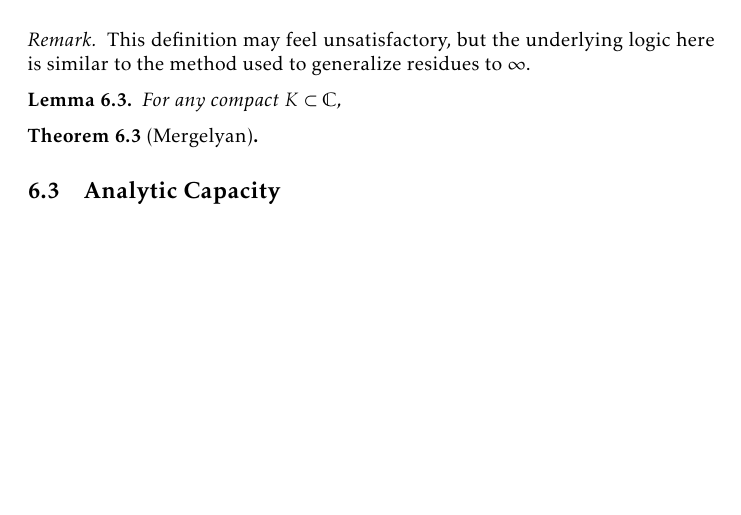
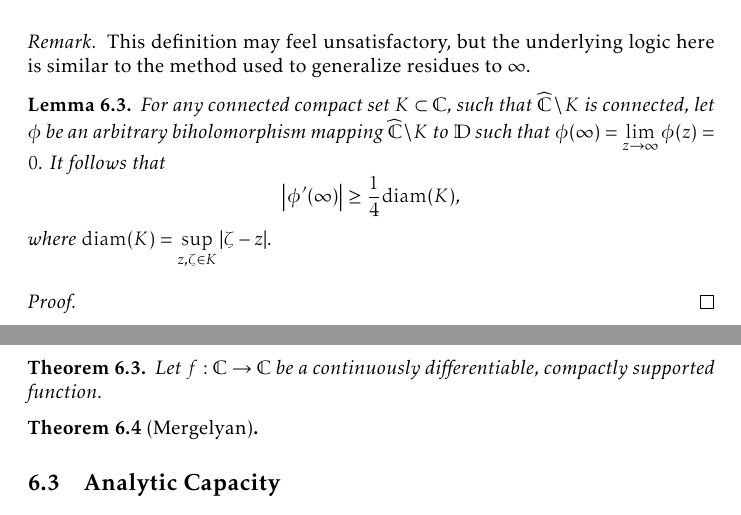
Before and after one commit to slipperking/complex-analysis-latex, a LaTeX document (main.tex): part of page 147 of 183 before the commit and two parts of pages 147 and 148 of 184 after it, the two joined at a grey line, cut so that both start at the same text, the shorter picture padded with empty space. Compiled offline with pdfLaTeX.

Commit message:
overleaf_to_git (Thu Sep 11 00:34:16 2025 -0700): update main.tex from r21286 to r21287

```diff
--- a/main.tex
+++ b/main.tex
@@ -3386,8 +3386,14 @@ As we have previously seen, there is a prevalent notion in complex analysis that
     This definition may feel unsatisfactory, but the underlying logic here is similar to the method used to generalize residues to \(\infty\).
 \end{remark}
 \begin{lemma}
-    For any compact \(K\subset\mathbb{C}\),
+    For any connected compact set \(K\subset\mathbb{C}\), such that \(\extcomplex\setminus K\) is connected, let \(\phi\) be an arbitrary biholomorphism mapping \(\extcomplex\setminus K\) to \(\mathbb{D}\) such that \(\phi(\infty)=\lim_{z\to\infty}\phi(z)=0\). It follows that \[\abs{\phi'(\infty)}\geq\frac14\mathrm{diam}(K),\] where \(\mathrm{diam}(K)=\sup_{z,\zeta\in K}\abs{\zeta-z}\).
 \end{lemma}
+\begin{proof}
+
+\end{proof}
+\begin{theorem}
+    Let \(f:\mathbb{C}\to\mathbb{C}\) be a continuously differentiable, compactly supported function.
+\end{theorem}
 \begin{theorem}[Mergelyan]\label{thm:mergelyan}
 
 \end{theorem}
```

> [EXERCISE INSTRUCTIONS]: Check every line of the records above for the string "main". Copy those that hold it.

> [EXPECTED ANSWER]:
Before and after one commit to slipperking/complex-analysis-latex, a LaTeX document (main.tex): part of page 147 of 183 before the commit and two parts of pages 147 and 148 of 184 after it, the two joined at a grey line, cut so that both start at the same text, the shorter picture padded with empty space. Compiled offline with pdfLaTeX.
overleaf_to_git (Thu Sep 11 00:34:16 2025 -0700): update main.tex from r21286 to r21287
--- a/main.tex
+++ b/main.tex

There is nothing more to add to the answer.